Front-end code change data:
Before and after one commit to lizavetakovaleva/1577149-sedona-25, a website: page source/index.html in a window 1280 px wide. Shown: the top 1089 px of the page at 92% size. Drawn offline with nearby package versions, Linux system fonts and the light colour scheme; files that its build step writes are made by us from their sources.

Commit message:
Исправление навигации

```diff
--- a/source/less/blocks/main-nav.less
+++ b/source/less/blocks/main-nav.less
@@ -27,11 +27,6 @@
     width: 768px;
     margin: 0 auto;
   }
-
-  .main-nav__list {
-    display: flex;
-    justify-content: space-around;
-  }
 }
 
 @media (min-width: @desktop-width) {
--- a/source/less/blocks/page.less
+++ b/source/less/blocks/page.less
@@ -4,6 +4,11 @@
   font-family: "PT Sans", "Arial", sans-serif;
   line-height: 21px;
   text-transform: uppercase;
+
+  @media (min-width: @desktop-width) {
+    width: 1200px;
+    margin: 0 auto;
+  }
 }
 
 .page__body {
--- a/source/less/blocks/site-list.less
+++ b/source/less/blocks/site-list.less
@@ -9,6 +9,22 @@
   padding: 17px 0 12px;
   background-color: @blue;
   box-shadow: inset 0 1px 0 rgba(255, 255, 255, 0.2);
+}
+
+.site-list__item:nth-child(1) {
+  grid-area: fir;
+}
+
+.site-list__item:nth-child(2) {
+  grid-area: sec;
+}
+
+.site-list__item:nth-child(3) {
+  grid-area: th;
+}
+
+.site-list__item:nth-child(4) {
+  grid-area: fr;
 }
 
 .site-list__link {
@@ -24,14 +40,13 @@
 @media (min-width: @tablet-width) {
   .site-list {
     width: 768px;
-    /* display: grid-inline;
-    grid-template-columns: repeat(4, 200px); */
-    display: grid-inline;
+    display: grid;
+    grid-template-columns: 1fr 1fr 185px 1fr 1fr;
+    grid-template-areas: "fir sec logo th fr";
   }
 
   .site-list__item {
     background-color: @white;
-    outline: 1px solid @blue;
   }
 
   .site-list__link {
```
...
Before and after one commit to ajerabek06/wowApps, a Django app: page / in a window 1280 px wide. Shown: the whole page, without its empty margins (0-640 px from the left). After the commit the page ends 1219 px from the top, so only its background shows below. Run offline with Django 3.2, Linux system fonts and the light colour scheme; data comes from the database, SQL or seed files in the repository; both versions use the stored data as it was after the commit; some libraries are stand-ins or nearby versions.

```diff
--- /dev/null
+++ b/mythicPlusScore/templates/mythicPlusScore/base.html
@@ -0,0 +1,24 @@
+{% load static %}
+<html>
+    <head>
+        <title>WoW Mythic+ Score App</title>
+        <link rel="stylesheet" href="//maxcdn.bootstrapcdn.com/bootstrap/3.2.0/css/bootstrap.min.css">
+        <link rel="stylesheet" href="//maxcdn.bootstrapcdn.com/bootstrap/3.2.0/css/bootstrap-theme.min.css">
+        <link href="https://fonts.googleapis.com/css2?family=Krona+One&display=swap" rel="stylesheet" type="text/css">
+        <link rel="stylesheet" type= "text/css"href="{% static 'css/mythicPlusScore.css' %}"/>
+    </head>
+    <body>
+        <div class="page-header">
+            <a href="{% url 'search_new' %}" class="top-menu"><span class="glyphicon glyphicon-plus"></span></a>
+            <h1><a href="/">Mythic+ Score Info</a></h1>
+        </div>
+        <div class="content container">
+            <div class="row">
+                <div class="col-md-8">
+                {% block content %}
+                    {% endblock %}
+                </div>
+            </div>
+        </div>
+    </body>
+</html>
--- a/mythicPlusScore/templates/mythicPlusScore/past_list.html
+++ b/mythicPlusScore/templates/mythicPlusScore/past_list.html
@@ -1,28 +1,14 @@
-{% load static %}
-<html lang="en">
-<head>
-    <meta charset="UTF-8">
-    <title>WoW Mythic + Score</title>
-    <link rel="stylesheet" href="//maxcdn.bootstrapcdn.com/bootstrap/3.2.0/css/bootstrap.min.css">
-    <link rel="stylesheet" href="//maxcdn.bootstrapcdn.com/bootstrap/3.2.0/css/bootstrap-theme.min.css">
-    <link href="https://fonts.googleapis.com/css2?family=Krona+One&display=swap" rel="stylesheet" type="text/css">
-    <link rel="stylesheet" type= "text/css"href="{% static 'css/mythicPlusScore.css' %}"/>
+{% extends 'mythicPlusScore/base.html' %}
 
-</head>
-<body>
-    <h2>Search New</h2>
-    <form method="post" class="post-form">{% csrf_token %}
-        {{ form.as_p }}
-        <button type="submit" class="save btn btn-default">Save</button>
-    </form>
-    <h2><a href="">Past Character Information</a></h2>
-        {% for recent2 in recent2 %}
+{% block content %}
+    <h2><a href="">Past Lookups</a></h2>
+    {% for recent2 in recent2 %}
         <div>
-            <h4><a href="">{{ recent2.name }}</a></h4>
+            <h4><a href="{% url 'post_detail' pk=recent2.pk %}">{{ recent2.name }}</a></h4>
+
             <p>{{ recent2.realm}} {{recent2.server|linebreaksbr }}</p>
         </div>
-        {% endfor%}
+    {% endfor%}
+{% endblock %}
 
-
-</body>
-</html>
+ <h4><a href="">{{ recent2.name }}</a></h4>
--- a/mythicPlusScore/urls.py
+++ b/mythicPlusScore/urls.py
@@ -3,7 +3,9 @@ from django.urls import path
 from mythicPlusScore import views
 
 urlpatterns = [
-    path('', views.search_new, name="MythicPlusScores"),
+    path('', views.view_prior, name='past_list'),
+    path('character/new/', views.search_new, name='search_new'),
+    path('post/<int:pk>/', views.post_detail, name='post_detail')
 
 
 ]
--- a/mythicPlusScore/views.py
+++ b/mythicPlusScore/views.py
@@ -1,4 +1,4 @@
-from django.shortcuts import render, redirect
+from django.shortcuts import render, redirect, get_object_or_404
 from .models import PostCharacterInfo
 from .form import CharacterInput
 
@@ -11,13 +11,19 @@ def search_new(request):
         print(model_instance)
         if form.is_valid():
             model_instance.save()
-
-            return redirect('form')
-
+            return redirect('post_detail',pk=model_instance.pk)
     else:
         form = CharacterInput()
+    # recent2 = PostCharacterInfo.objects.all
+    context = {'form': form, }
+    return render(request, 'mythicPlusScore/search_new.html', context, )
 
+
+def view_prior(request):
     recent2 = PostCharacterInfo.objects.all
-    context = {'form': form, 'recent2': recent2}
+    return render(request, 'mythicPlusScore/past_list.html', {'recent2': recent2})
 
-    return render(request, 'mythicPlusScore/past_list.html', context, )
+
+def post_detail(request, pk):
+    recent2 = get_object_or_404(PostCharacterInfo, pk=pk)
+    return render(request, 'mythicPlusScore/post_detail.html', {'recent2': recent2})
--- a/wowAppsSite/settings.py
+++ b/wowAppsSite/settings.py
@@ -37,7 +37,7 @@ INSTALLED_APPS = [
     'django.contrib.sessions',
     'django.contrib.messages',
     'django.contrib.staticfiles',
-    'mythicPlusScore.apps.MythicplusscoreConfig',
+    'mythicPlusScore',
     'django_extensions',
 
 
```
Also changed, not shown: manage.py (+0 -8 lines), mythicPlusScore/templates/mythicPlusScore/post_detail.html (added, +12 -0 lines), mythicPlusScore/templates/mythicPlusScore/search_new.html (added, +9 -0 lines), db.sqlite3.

▸ **Problem requirements**: Pull out every line of the entries that includes the word "less".

▸ **Output for this exercise**:
--- a/source/less/blocks/main-nav.less
+++ b/source/less/blocks/main-nav.less
--- a/source/less/blocks/page.less
+++ b/source/less/blocks/page.less
--- a/source/less/blocks/site-list.less
+++ b/source/less/blocks/site-list.less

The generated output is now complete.